[Front-end code change data]
▼▼▼

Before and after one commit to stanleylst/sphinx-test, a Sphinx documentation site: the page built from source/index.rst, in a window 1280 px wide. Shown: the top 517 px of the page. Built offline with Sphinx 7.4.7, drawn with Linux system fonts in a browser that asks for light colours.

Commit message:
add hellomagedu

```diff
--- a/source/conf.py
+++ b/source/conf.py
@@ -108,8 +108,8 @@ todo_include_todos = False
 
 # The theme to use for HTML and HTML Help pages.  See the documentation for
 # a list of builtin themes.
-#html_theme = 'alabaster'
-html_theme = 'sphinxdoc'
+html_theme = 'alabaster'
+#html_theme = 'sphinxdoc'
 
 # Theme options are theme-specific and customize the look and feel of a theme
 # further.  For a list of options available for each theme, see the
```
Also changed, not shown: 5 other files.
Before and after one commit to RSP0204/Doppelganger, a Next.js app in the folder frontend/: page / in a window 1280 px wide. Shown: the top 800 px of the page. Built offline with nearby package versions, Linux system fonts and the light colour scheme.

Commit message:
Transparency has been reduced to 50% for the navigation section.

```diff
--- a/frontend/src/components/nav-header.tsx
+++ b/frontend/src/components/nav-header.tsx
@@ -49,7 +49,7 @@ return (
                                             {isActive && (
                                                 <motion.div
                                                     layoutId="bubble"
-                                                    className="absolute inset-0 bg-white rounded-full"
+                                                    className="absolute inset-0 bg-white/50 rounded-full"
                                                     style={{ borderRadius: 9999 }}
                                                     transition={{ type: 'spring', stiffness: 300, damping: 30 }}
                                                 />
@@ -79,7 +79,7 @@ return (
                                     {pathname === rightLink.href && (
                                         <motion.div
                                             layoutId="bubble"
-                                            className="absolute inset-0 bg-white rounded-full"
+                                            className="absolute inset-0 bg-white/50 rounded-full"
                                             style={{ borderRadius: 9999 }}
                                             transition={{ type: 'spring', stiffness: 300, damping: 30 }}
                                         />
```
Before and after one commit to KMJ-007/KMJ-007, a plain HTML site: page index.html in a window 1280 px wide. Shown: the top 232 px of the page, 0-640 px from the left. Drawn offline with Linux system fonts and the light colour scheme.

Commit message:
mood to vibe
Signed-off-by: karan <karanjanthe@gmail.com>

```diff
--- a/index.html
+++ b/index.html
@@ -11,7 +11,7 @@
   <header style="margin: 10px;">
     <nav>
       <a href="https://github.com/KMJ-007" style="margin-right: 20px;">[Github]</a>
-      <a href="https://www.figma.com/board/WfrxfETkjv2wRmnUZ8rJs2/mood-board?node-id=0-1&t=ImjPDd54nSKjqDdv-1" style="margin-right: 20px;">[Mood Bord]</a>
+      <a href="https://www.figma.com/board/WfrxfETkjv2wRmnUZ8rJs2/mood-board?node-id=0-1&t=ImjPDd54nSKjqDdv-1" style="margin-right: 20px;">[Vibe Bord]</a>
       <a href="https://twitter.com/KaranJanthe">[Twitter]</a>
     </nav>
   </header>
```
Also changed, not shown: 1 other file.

▲▲▲

__WHAT THE TASK REQUIRES__.
Write the records out again. Keep every line exactly as it is.

__SOLUTION TO THIS TASK__.
Before and after one commit to stanleylst/sphinx-test, a Sphinx documentation site: the page built from source/index.rst, in a window 1280 px wide. Shown: the top 517 px of the page. Built offline with Sphinx 7.4.7, drawn with Linux system fonts in a browser that asks for light colours.

Commit message:
add hellomagedu

```diff
--- a/source/conf.py
+++ b/source/conf.py
@@ -108,8 +108,8 @@ todo_include_todos = False
 
 # The theme to use for HTML and HTML Help pages.  See the documentation for
 # a list of builtin themes.
-#html_theme = 'alabaster'
-html_theme = 'sphinxdoc'
+html_theme = 'alabaster'
+#html_theme = 'sphinxdoc'
 
 # Theme options are theme-specific and customize the look and feel of a theme
 # further.  For a list of options available for each theme, see the
```
Also changed, not shown: 5 other files.
Before and after one commit to RSP0204/Doppelganger, a Next.js app in the folder frontend/: page / in a window 1280 px wide. Shown: the top 800 px of the page. Built offline with nearby package versions, Linux system fonts and the light colour scheme.

Commit message:
Transparency has been reduced to 50% for the navigation section.

```diff
--- a/frontend/src/components/nav-header.tsx
+++ b/frontend/src/components/nav-header.tsx
@@ -49,7 +49,7 @@ return (
                                             {isActive && (
                                                 <motion.div
                                                     layoutId="bubble"
-                                                    className="absolute inset-0 bg-white rounded-full"
+                                                    className="absolute inset-0 bg-white/50 rounded-full"
                                                     style={{ borderRadius: 9999 }}
                                                     transition={{ type: 'spring', stiffness: 300, damping: 30 }}
                                                 />
@@ -79,7 +79,7 @@ return (
                                     {pathname === rightLink.href && (
                                         <motion.div
                                             layoutId="bubble"
-                                            className="absolute inset-0 bg-white rounded-full"
+                                            className="absolute inset-0 bg-white/50 rounded-full"
                                             style={{ borderRadius: 9999 }}
                                             transition={{ type: 'spring', stiffness: 300, damping: 30 }}
                                         />
```
Before and after one commit to KMJ-007/KMJ-007, a plain HTML site: page index.html in a window 1280 px wide. Shown: the top 232 px of the page, 0-640 px from the left. Drawn offline with Linux system fonts and the light colour scheme.

Commit message:
mood to vibe
Signed-off-by: karan <karanjanthe@gmail.com>

```diff
--- a/index.html
+++ b/index.html
@@ -11,7 +11,7 @@
   <header style="margin: 10px;">
     <nav>
       <a href="https://github.com/KMJ-007" style="margin-right: 20px;">[Github]</a>
-      <a href="https://www.figma.com/board/WfrxfETkjv2wRmnUZ8rJs2/mood-board?node-id=0-1&t=ImjPDd54nSKjqDdv-1" style="margin-right: 20px;">[Mood Bord]</a>
+      <a href="https://www.figma.com/board/WfrxfETkjv2wRmnUZ8rJs2/mood-board?node-id=0-1&t=ImjPDd54nSKjqDdv-1" style="margin-right: 20px;">[Vibe Bord]</a>
       <a href="https://twitter.com/KaranJanthe">[Twitter]</a>
     </nav>
   </header>
```
Also changed, not shown: 1 other file.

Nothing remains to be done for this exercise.